Right next to the Chicago River on the city's North Side, Lathrop Homes , with its black, white and Latino residents, is considered the city's most diverse public housing. It's also on the National Register of Historic Places . And with 925 low-rise units on about 30 acres, it's big. But these days, only a fraction of those apartments are occupied. Miguel Suarez has lived in Lathrop Homes for 25 years. He says the Chicago Housing Authority, or CHA, offered people housing vouchers to move...

This is the time of year when it's not uncommon to see big trucks barreling down highways and streets spreading road salt. Steve Corsi, a hydrologist with the U.S. Geological Survey, says that translates into high levels of chloride concentrations for rivers like the Milwaukee in Wisconsin or 18 other streams near urban areas in Illinois, Ohio, Colorado and several other states. "At many of the streams, concentrations have now exceeded those that are harmful to aquatic life," he says. Corsi...

Copyright 2014 NPR. To see more, visit http://www.npr.org/. Transcript DAVID GREENE, HOST: Around this country people clearly want their voices to be heard after the killing of two unarmed black men by police officers in New York and Missouri. There have been protests in cities around the United States. Tomorrow the focus turns here to Washington, D.C., for what's being called a national march against police violence. But there are some who want another voice to be heard more - President...
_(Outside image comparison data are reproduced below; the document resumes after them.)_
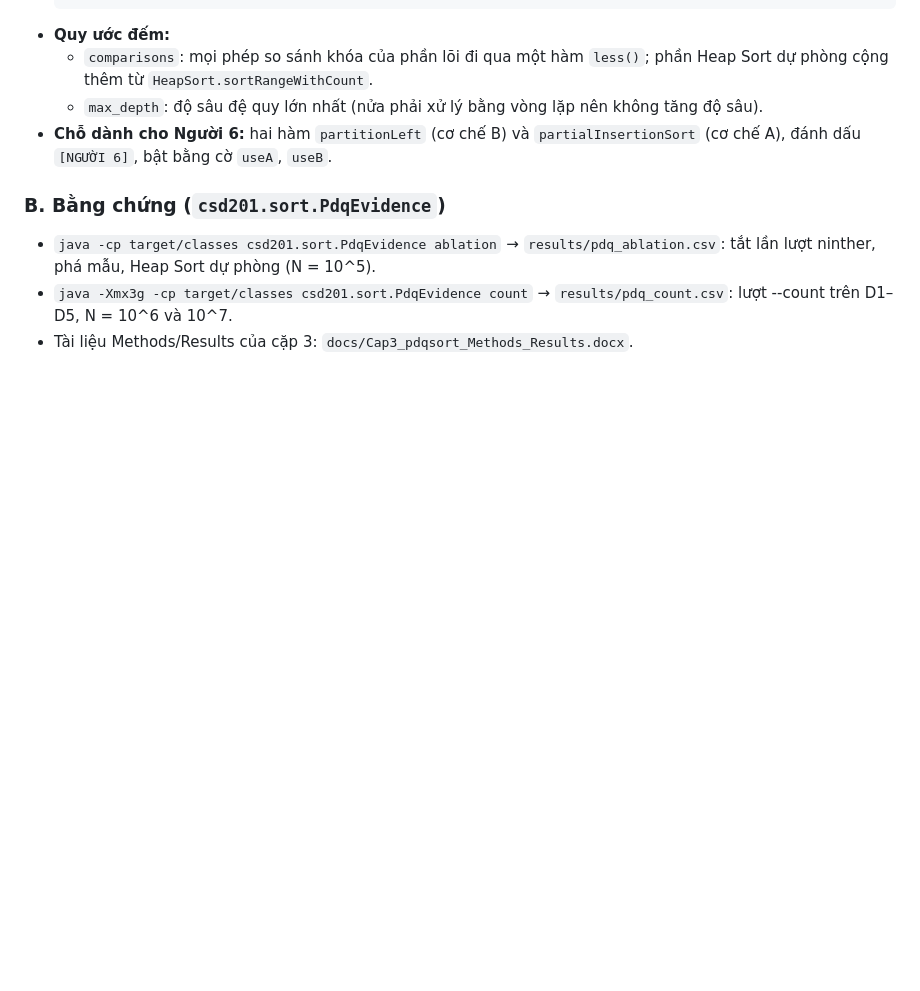
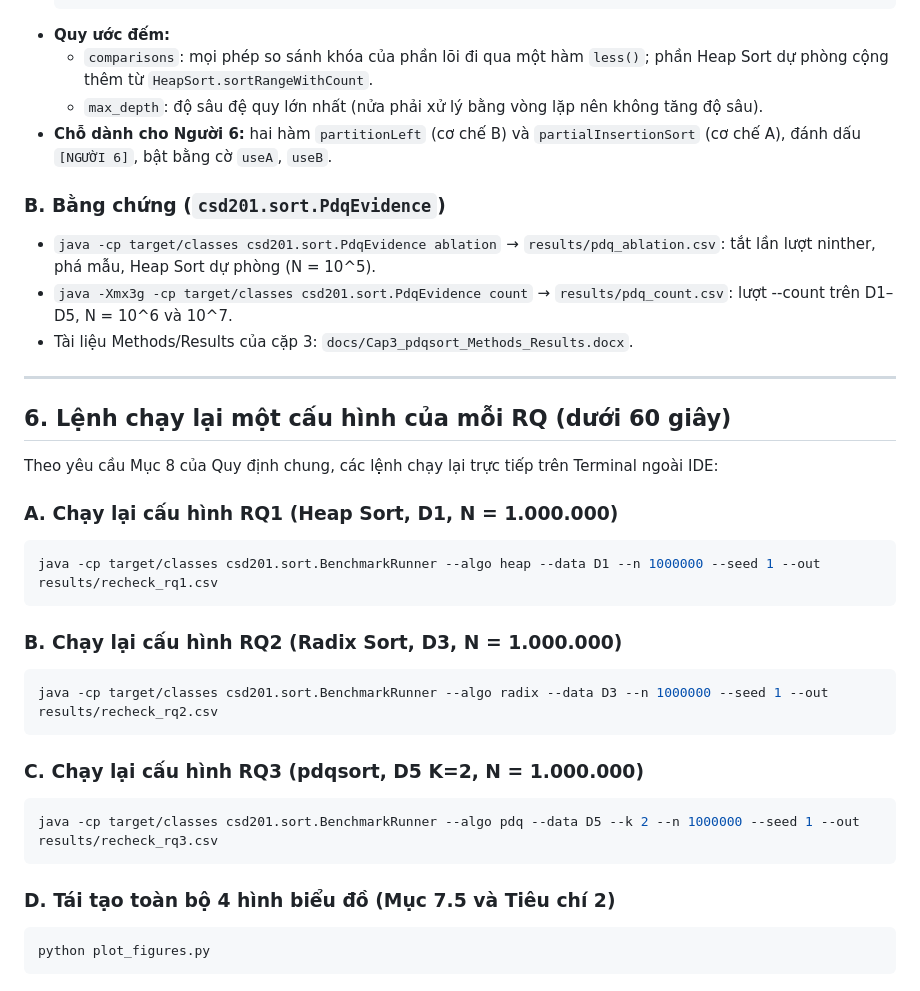
Before and after one commit to danhh41/GROUP6_CSD201, a Markdown page: README.md, the part around the change. Rendered like a GitHub page; blank space fills up the shorter version.

Commit message:
Add Section 6 to README.md with explicit rerun commands under 60 seconds per syllabus section 8

````diff
--- a/README.md
+++ b/README.md
@@ -182,3 +182,29 @@ mvn clean test
 - `java -cp target/classes csd201.sort.PdqEvidence ablation` → `results/pdq_ablation.csv`: tắt lần lượt ninther, phá mẫu, Heap Sort dự phòng (N = 10^5).
 - `java -Xmx3g -cp target/classes csd201.sort.PdqEvidence count` → `results/pdq_count.csv`: lượt --count trên D1–D5, N = 10^6 và 10^7.
 - Tài liệu Methods/Results của cặp 3: `docs/Cap3_pdqsort_Methods_Results.docx`.
+
+---
+
+## 6. Lệnh chạy lại một cấu hình của mỗi RQ (dưới 60 giây)
+
+Theo yêu cầu Mục 8 của Quy định chung, các lệnh chạy lại trực tiếp trên Terminal ngoài IDE:
+
+### A. Chạy lại cấu hình RQ1 (Heap Sort, D1, N = 1.000.000)
+```bash
+java -cp target/classes csd201.sort.BenchmarkRunner --algo heap --data D1 --n 1000000 --seed 1 --out results/recheck_rq1.csv
+```
+
+### B. Chạy lại cấu hình RQ2 (Radix Sort, D3, N = 1.000.000)
+```bash
+java -cp target/classes csd201.sort.BenchmarkRunner --algo radix --data D3 --n 1000000 --seed 1 --out results/recheck_rq2.csv
+```
+
+### C. Chạy lại cấu hình RQ3 (pdqsort, D5 K=2, N = 1.000.000)
+```bash
+java -cp target/classes csd201.sort.BenchmarkRunner --algo pdq --data D5 --k 2 --n 1000000 --seed 1 --out results/recheck_rq3.csv
+```
+
+### D. Tái tạo toàn bộ 4 hình biểu đồ (Mục 7.5 và Tiêu chí 2)
+```bash
+python plot_figures.py
+```
````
Copyright 2014 NPR. To see more, visit http://www.npr.org/. Transcript AUDIE CORNISH, HOST: We're awaiting word any moment of the grand jury decision out of St. Louis county whether to indict Darren Wilson. That's the white police officer who fatally shot black 18-year-old Michael Brown. NPR's Cheryl Corley is at the courthouse which is in Clayton, Missouri, just outside of Ferguson. Hello there, Cheryl. CHERYL CORLEY, BYLINE: Hi, Audie. CORNISH: So begin by telling... CORLEY: Yeah, we have a...

It's not certain that a grand jury decision in a Ferguson, Mo., case will be announced this weekend, but officials, protesters and city leaders have been preparing. The grand jury, which will decide whether a white police officer who shot an unarmed black 18-year-old will face charges, met behind closed doors Friday. The city is bracing for what comes next. It been more than three months since Ferguson Police Officer Darren Wilson killed Michael Brown. St. Louis Mayor Francis Slay says during...
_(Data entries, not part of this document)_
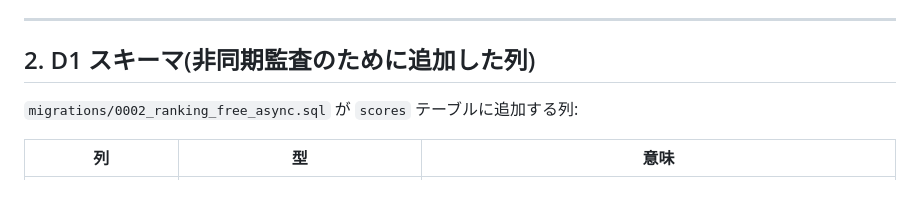
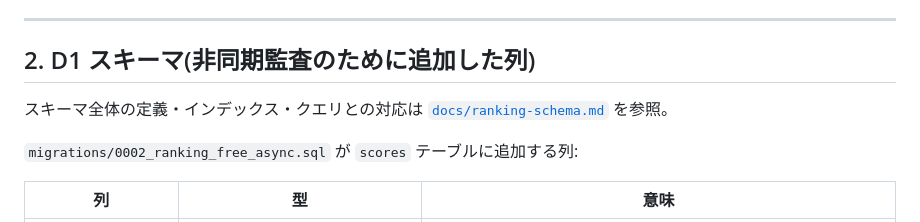
Before and after one commit to shimabox/qixxx, a Markdown page: docs/ranking-audit-runbook.md, the part around the change. Rendered like a GitHub page; blank space fills up the shorter version.

Commit message:
docs(ranking): D1 スキーマ設計書を追加

```diff
--- a/docs/ranking-audit-runbook.md
+++ b/docs/ranking-audit-runbook.md
@@ -245,6 +245,8 @@ UI 上の見た目も変わらない — §0.1.1)。`GET /api/ranking/:id/replay
 ---
 
 ## 2. D1 スキーマ(非同期監査のために追加した列)
+
+スキーマ全体の定義・インデックス・クエリとの対応は [`docs/ranking-schema.md`](./ranking-schema.md) を参照。
 
 `migrations/0002_ranking_free_async.sql` が `scores` テーブルに追加する列:
 
```
Also changed, not shown: docs/ranking-runbook.md (+1 -0 lines), docs/ranking-schema.md (added, +250 -0 lines).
In the weeks after 18-year-old Michael Brown was shot by a white police officer in Ferguson, Mo., protesters gathered daily at the site of a burned-out convenience store. About a block away, the empty lot of a boarded-up restaurant became the campsite for a group of young activists called the Lost Voices. During the protests, the group "invited all the people who can't come out every day and wanted to share the experience with us," says Lenard Smith. One night, the Lost Voices was holding a ...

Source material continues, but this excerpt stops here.